Factors influencing risk for brachial access site complications after peripheral vascular intervention are poorly understood. We queried the Society for Vascular Surgery Vascular Quality Initiative to identify unique demographic and technical risks for such complications.The Vascular Quality Initiative peripheral vascular intervention data files from years 2010 to 2014 were analyzed to compare puncture site complication rates and associations encountered with either brachial or femoral arterial access for peripheral vascular intervention. Procedures requiring multiple access sites were excluded. Complications were defined as wound hematoma or access vessel stenosis/occlusion. Univariate and hierarchical logistic regression was used to identify independent factors associated with site complications after brachial access.Of 44,634 eligible peripheral vascular intervention procedures, 732 (1.6%) were performed through brachial access. Brachial access was associated with an increased complication rate compared with femoral access (9.0% vs 3.3%; P < .001), including more hematomas (7.2% vs 3.0%; P < .001) and access site stenosis/occlusion (2.1% vs 0.4%; P < .001). On univariate analysis, factors associated with brachial access complications included age, female gender, and sheath size. Complications occurred less frequently after arterial cutdown (4.1%) compared with either ultrasound-guided (11.8%) or fluoroscopically guided percutaneous access (7.3%; P = .07 across all variables). Neither surgeons' overall peripheral vascular intervention experience nor prior experience with brachial access predicted likelihood of adverse events. By multivariate analysis, male gender (odds ratio [OR], 0.48; 95% confidence interval [CI], 0.28-0.84; P < .01) and arterial cutdown (OR, 0.25; 95% CI, 0.07-0.87; P = .04) were associated with significantly decreased risk for access complications. Larger sheath sizes (>5F) were associated with increased risk of complications (OR, 2.19; 95% CI, 1.07-4.49; P = .03).Brachial access for peripheral vascular intervention carries significantly increased risks for access site occlusion or hematoma formation.
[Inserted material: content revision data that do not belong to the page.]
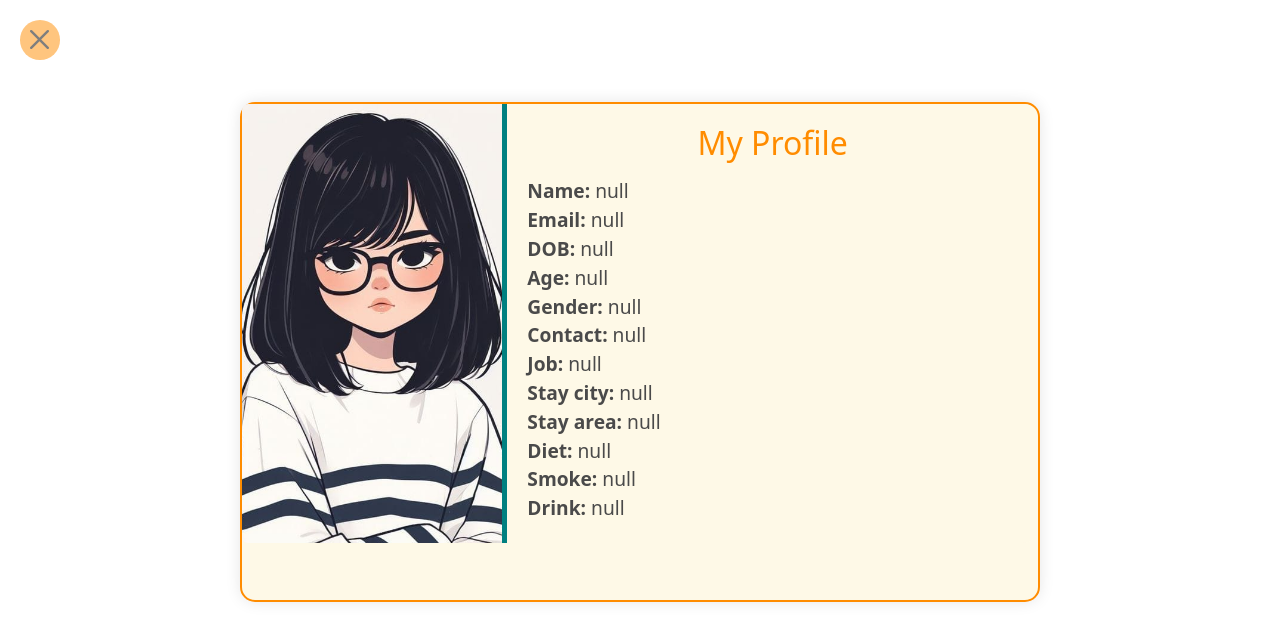
Repository: Sanjana-Inapakolla/Find-your-Roomie-website
Page: http://localhost/MiniProject/Profile.jsp
An editor plug-in stored every save of this project. The page is shown before and after the next save, followed by the edit.
The browser window is 1280 px wide. The pictures show the whole page.
The page is served by Tomcat 10. Other server files are loaded and not shown. The template is opened directly, without the code that normally fills it, so the values that code supplies are empty.

Above is the page before, as saved 2024-11-13 10:57:19.

### mini-project(jfst)/MiniProject/src/main/webapp/Profile.jsp
<%@ page language="java" contentType="text/html; charset=ISO-8859-1"
    pageEncoding="ISO-8859-1"%>
<!DOCTYPE html>
<html>
<head>
<meta charset="ISO-8859-1">
<title>My Profile</title>
<link href="https://cdn.jsdelivr.net/npm/bootstrap@5.3.3/dist/css/bootstrap.min.css" rel="stylesheet" integrity="sha384-QWTKZyjpPEjISv5WaRU9OFeRpok6YctnYmDr5pNlyT2bRjXh0JMhjY6hW+ALEwIH" crossorigin="anonymous">
<style>
  body {
    background-color: #ffffff; /* Secondary: White background */
    color: #4a4a4a; /* Secondary: Gray for text */
  }

  .custom-card {
    max-width: 800px;
    height: 500px;
    background-color: #fef9e7; /* Light gray for card background */
    border: 2px solid #ff8c00; /* Orange border for the card */
    border-radius: 15px;
    box-shadow: 0 0 15px rgba(0, 0, 0, 0.1); /* Light shadow */
  }

  .card-body {
    font-size: 1.2rem;
    background-color: #fef9e7; /* Light yellow for a soft, vibrant background */
    padding: 20px;
    border-radius: 0 15px 15px 0;
  }

  .card-img {
    width: 100%;
    height: 100%;
    object-fit: cover;
    border-radius: 15px 0 0 15px;
    border-right: 5px solid #008080; /* Teal border separating image */
  }

  .card-title {
    text-align: center;
    font-size: 2rem;
    color: #ff8c00; /* Vibrant orange for title */
    margin-bottom: 15px;
  }

  .card-text {
    color: #4a4a4a; /* Secondary Gray text */
    margin-bottom: 10px;
  }

  .btn-close {
    position: absolute;
    top: 20px;
    left: 20px;
    width: 30px;
    height: 30px;
    background-color: #ff8c00; /* Orange for the close button */
    color: #ffffff; /* White icon */
    font-size: 1.2rem;
    border: none;
    border-radius: 50%;
  }

  .btn-close:hover {
    background-color: #ffcc00; /* Hover effect with yellow */
  }

</style>
</head>
<body class="d-flex justify-content-center align-items-center" style="height: 100vh;">
<%-- <%@ include file="Navbar.jsp" %>--%>
<button type="button" class="btn-close" aria-label="Close" onclick="window.location.href='home.html';"></button>

<% String gender = (String) request.getAttribute("gender"); %>

<div class="card custom-card mb-3">
  <div class="row g-0">
    <div class="col-md-4 d-flex">
      <%-- Conditional image rendering based on gender --%>
      <img src="<%= gender != null && gender.equals("male") ? request.getContextPath() + "/images/user_profile_boy.jpg" : request.getContextPath() + "/images/user_profile.jpg" %>"
           class="img-fluid rounded-start card-img" alt="User Profile Image">
    </div>
    <div class="col-md-8">
      <div class="card-body">
        <h5 class="card-title">My Profile</h5>
        <p class="card-text"><B>Name: </B><%= request.getAttribute("name") %><br>
                             <B>Email: </B><%= request.getAttribute("email")%><br>
                             <B>DOB: </B><%= request.getAttribute("dob") %><br>
                             <B>Age: </B><%= request.getAttribute("age") %><br>
                             <B>Gender: </B><%= request.getAttribute("gender") %><br>
                             <B>Contact: </B><%= request.getAttribute("phone") %><br>
                             <B>Job: </B><%= request.getAttribute("occupation") %><br>
                             <B>Stay city: </B><%= request.getAttribute("city") %><br>
                             <B>Stay area: </B><%= request.getAttribute("area") %><br>
                             <B>Diet: </B><%= request.getAttribute("diet") %><br>
                             <B>Smoke: </B><%= request.getAttribute("smoke") %><br>
                             <B>Drink: </B><%= request.getAttribute("drink") %></p>
      </div>
    </div>
  </div>
</div>
<script src="https://cdn.jsdelivr.net/npm/bootstrap@5.3.3/dist/js/bootstrap.bundle.min.js" integrity="sha384-YvpcrYf0tY3lHB60NNkmXc5s9fDVZLESaAA55NDzOxhy9GkcIdslK1eN7N6jIeHz" crossorigin="anonymous"></script>
</body>
</html>

After the next save:
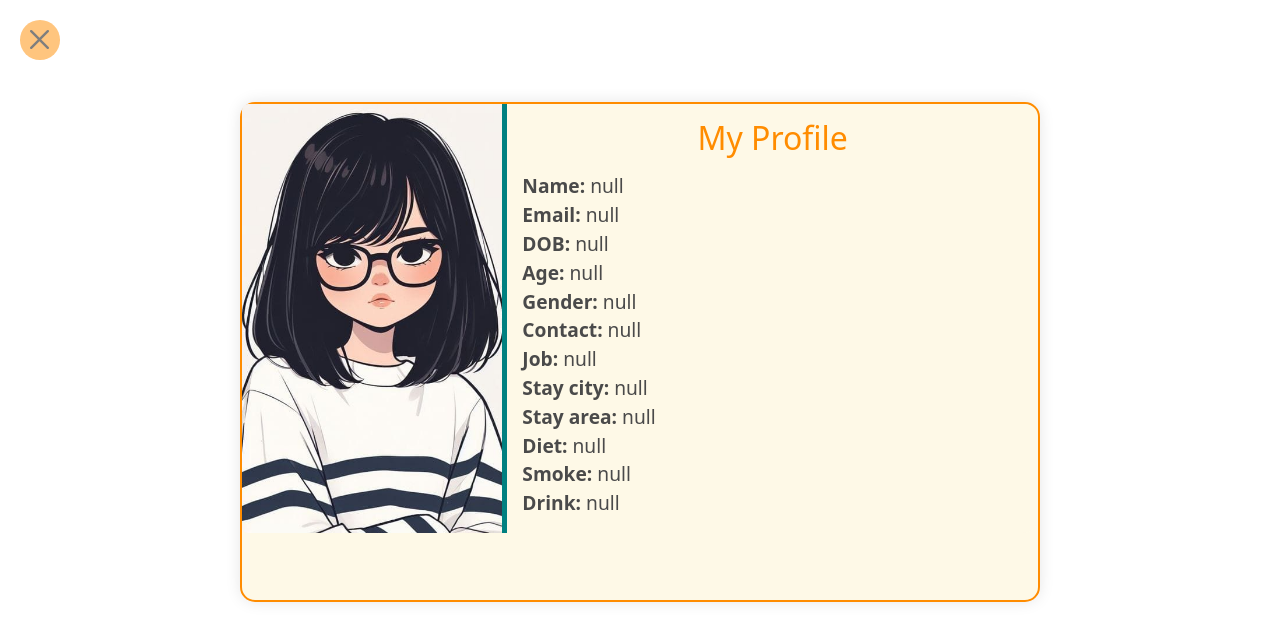
Saved 2 min 15 s later.
--- a/mini-project(jfst)/MiniProject/src/main/webapp/Profile.jsp
+++ b/mini-project(jfst)/MiniProject/src/main/webapp/Profile.jsp
@@ -24,7 +24,7 @@
   .card-body {
     font-size: 1.2rem;
     background-color: #fef9e7; /* Light yellow for a soft, vibrant background */
-    padding: 20px;
+    padding: 15px;
     border-radius: 0 15px 15px 0;
   }
 

After the save that followed:
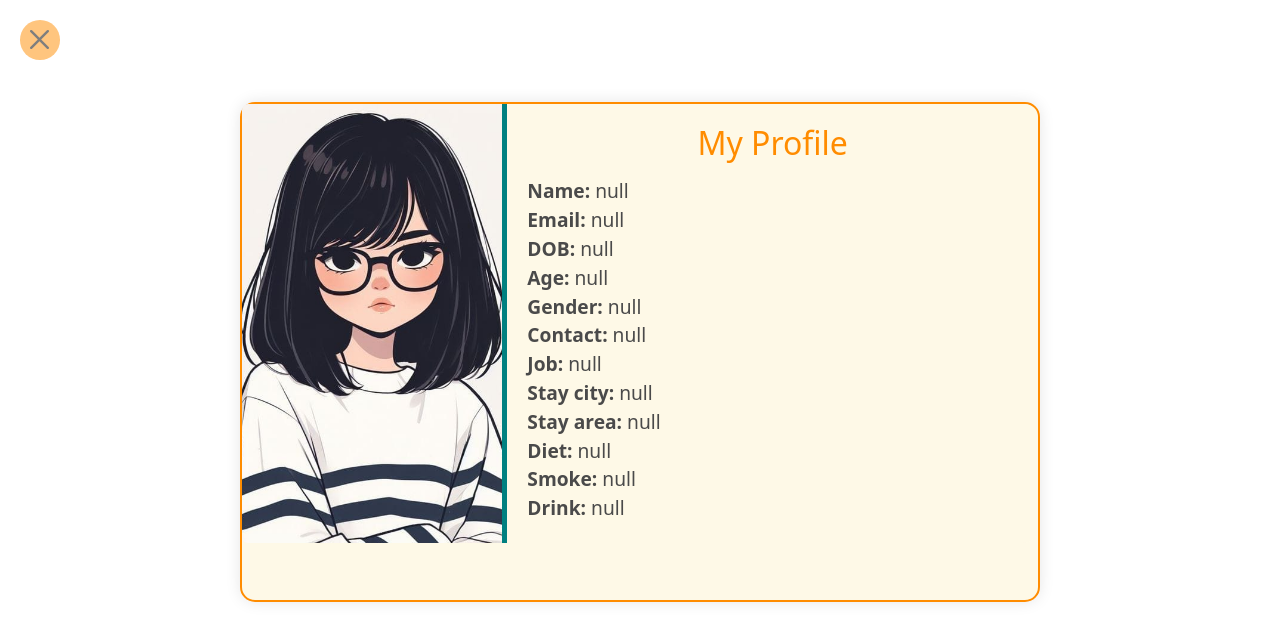
Saved 12 s later.
--- a/mini-project(jfst)/MiniProject/src/main/webapp/Profile.jsp
+++ b/mini-project(jfst)/MiniProject/src/main/webapp/Profile.jsp
@@ -24,7 +24,7 @@
   .card-body {
     font-size: 1.2rem;
     background-color: #fef9e7; /* Light yellow for a soft, vibrant background */
-    padding: 15px;
+    padding: 20px;
     border-radius: 0 15px 15px 0;
   }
Arterial cutdown and smaller sheath diameters are associated with lower complication rates and thus should be considered when arm access is required.

View details for DOI 10.1016/j.jvs.2016.02.019

View details for Web of Science ID 000378562900021

View details for PubMedID 27021376